Tuesday's solar eclipse was a "ring of fire" annular eclipse, but only for an uninhabited swath of Antarctica. For observers in Australia, the moon appeared to cover up to about 65 percent of the sun, resulting in a striking partial solar eclipse at sunset.
"I felt lucky to view and capture the eclipse this afternoon due to continuous partial cloud cover," photographer CJ Armitage told Space.com via email. "Time seemed to stand still during the brief moments of visibility. ... I hope the penguins of Antarctica enjoyed their view of the 'Ring of Fire.'" [Gallery: Amazing Photos of the April 29 Solar Eclipse]
Australian eclipse-chasers dealt with frustrating clouds that occasionally blocked views of the moon-sun rendezvous.

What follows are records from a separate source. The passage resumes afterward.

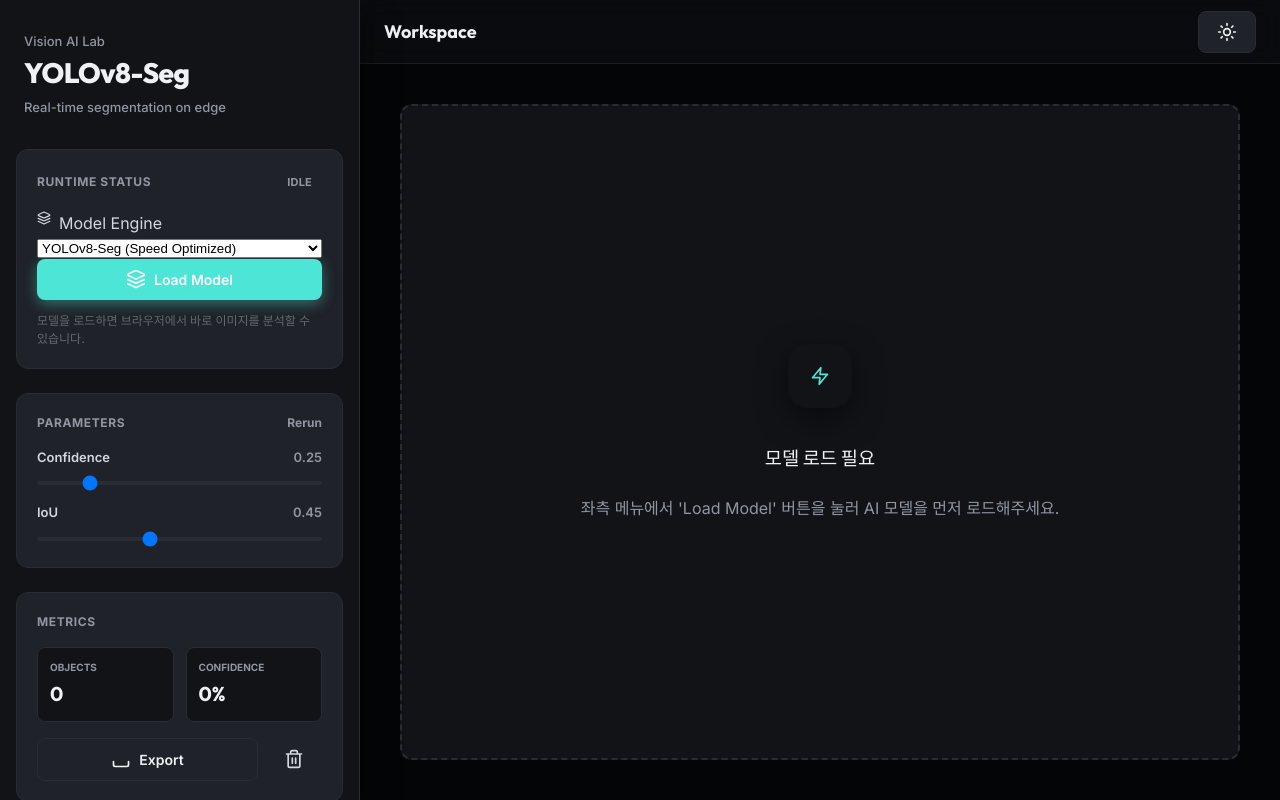
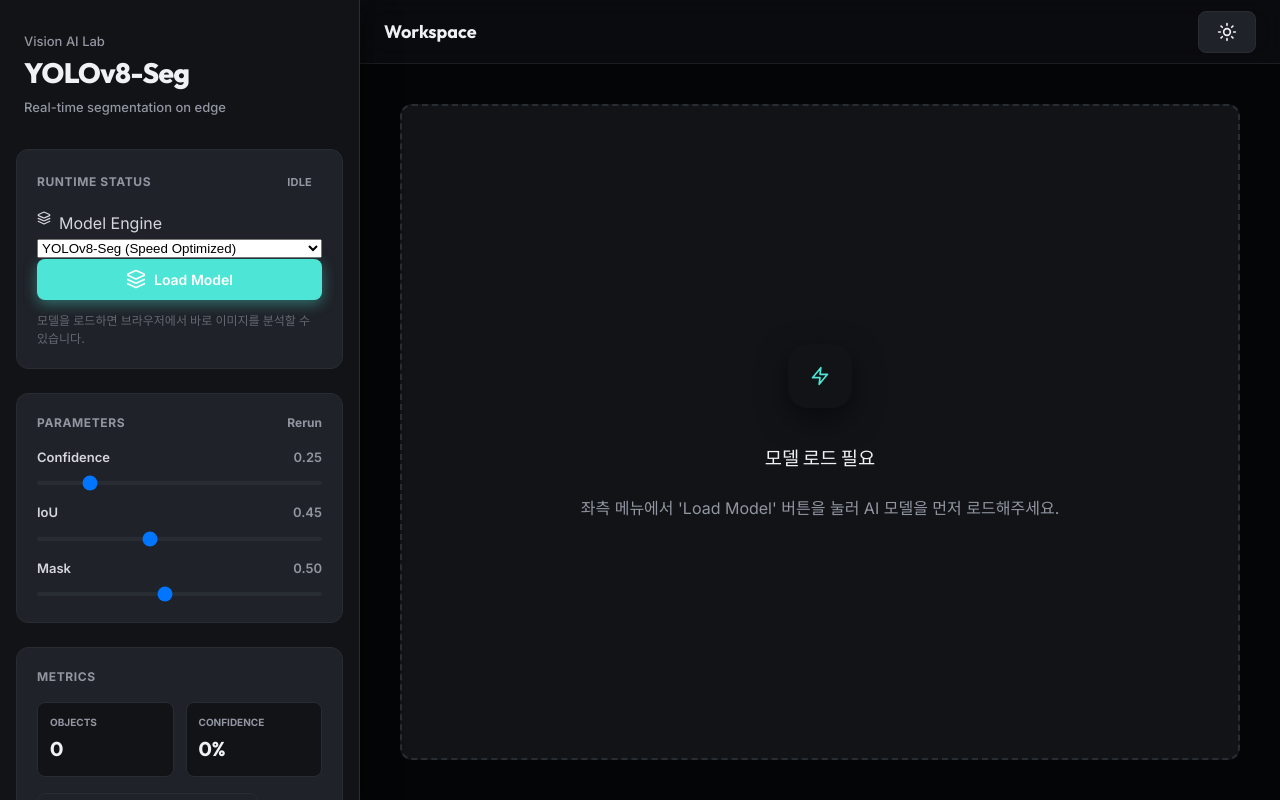
Before and after one commit to currentJob/yolov8-seg-page, a React (Vite) app: page / in a window 1280 px wide. Built offline with nearby package versions, Linux system fonts and the light colour scheme.

Commit message:
fix: 설정 키 이름 불일치 수정 및 Mask 임계값 설정 복구

```diff
--- a/src/App.jsx
+++ b/src/App.jsx
@@ -10,11 +10,13 @@
 const DEFAULT_SETTINGS = {
   confidenceThreshold: 0.25,
   iouThreshold: 0.45,
+  maskThreshold: 0.5,
 };
 
 const sliderMeta = [
   { key: "confidenceThreshold", label: "Confidence", min: 0.1, max: 1.0, step: 0.01 },
   { key: "iouThreshold", label: "IoU", min: 0.1, max: 1.0, step: 0.01 },
+  { key: "maskThreshold", label: "Mask", min: 0.1, max: 1.0, step: 0.01 },
 ];
 
 export default function App() {
--- a/src/workers/yoloSeg.worker.js
+++ b/src/workers/yoloSeg.worker.js
@@ -109,7 +109,7 @@
     }
 
     const prob = sigmoid(bestScore);
-    if (prob < settings.confidence) continue;
+    if (prob < settings.confidenceThreshold) continue;
 
     const x1Model = cx - width / 2;
     const y1Model = cy - height / 2;
@@ -137,7 +137,7 @@
     });
   }
 
-  return nms(detections, settings.iou);
+  return nms(detections, settings.iouThreshold);
 }
 
 function findProtoOutput(outputs) {
@@ -192,7 +192,7 @@
   ctx.drawImage(bitmap, 0, 0);
 
   for (const detection of detections) {
-    drawMask(ctx, detection, protoData, protoDims, bitmap.width, bitmap.height, letterbox, settings.mask);
+    drawMask(ctx, detection, protoData, protoDims, bitmap.width, bitmap.height, letterbox, settings.maskThreshold || 0.5);
   }
 
   for (const detection of detections) {
```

The clouds did not stop astronomer Jay Pasachoff of Williams College in Williamstown, Mass., who photographed the eclipse from Albany in Western Australia.
"Things went very well here," Pasachoff told Space.com via email. "Clear about half the time." Tuesday's sun show was the 59th solar eclipse observed by Pasachoff.

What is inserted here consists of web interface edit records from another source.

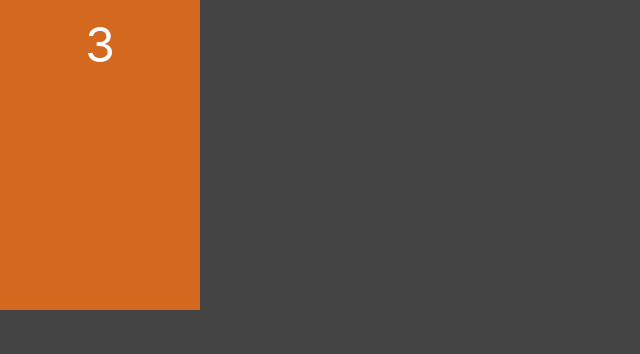
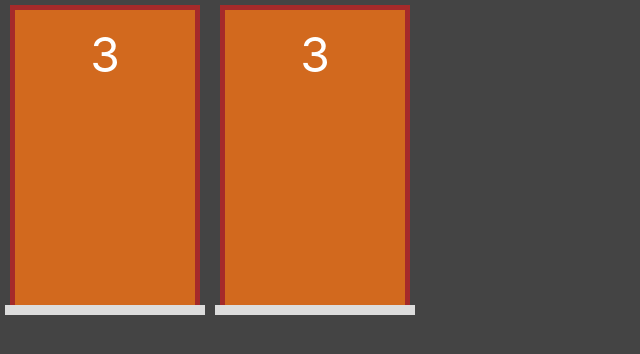
Before and after one commit to aleperrod/monty_hall, a Next.js app: page / in a window 1280 px wide. Shown: the top 354 px of the page, without its empty margins (0-640 px from the left). Built offline with nearby package versions, Linux system fonts and the light colour scheme.

Commit message:
Segundo commit.

```diff
--- a/components/Porta.jsx
+++ b/components/Porta.jsx
@@ -2,8 +2,15 @@
 
 export default function Porta(props){
     return(
-        <div className={styles.porta}>
-            <div className={styles.numero}>3</div>
+        <div className={styles.area}>
+            <div className={styles.umbral}>
+                <div className={styles.porta}>
+                    <div className={styles.numero}>3</div>
+                </div>
+            </div>
+            <div className={styles.chao}>
+
+            </div>
         </div>
     )
 }
--- a/pages/index.jsx
+++ b/pages/index.jsx
@@ -2,7 +2,8 @@
 
 export default function Home() {
   return (
-    <div>
+    <div style={{display: 'flex'}}>
+      <Porta/>
       <Porta/>
     </div>
   )
--- a/styles/Porta.module.css
+++ b/styles/Porta.module.css
@@ -1,15 +1,35 @@
+.area{
+    display: flex;
+    flex-direction: column;
+    align-items: center;
+    width: var(--area-porta-largura);
+    height: var(--area-porta-altura);
+    margin: 5px;
+}
+
+.umbral{
+    display: flex;
+    flex-grow: 1;
+    border-left: 5px solid brown;
+    border-top: 5px solid brown;
+    border-right: 5px solid brown;
+    width: 95%;
+}
 .porta{
     display: flex;
     flex-direction: column;
+    flex-grow: 1;
     align-items: center;
     background-color: chocolate;
     padding: 15px;
-
-    /* temp */
-    width: 200px;
-    height: 310px;
 }
 
 .numero{
     font-size: 3rem;
 }
+
+.chao{
+    height: 10px;
+    width: 100%;
+    background-color: #ddd;
+}
--- a/styles/globals.css
+++ b/styles/globals.css
@@ -16,3 +16,8 @@
 * {
   box-sizing: border-box;
 }
+
+:root {
+  --area-porta-altura: 310px;
+  --area-porta-largura: 200px;
+}
```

— Tariq Malik, Space.com
This is a condensed version of a report from Space.com. Read the full report. Email Tariq Malik at email@example.com or follow him via Twitter and Google+. Follow Space.com on Twitter, Facebook and Google+.
- Video: Partial Solar Eclipse Snapped Over Australia
- Solar Eclipses of 2014: Complete Coverage
- Ring of Fire' Solar Eclipse of 2013: Photos and Maps
- Infographic: 11 Must-See Celestial Events
Update for 8:45 p.m. ET April 30: We've added a great multiple-exposure view of the eclipse from Australian photographer Stephen Mudge. To see more of Mudge's work, check out his Flickr gallery. And for still more eclipse pictures, check out SpaceWeather.com's gallery.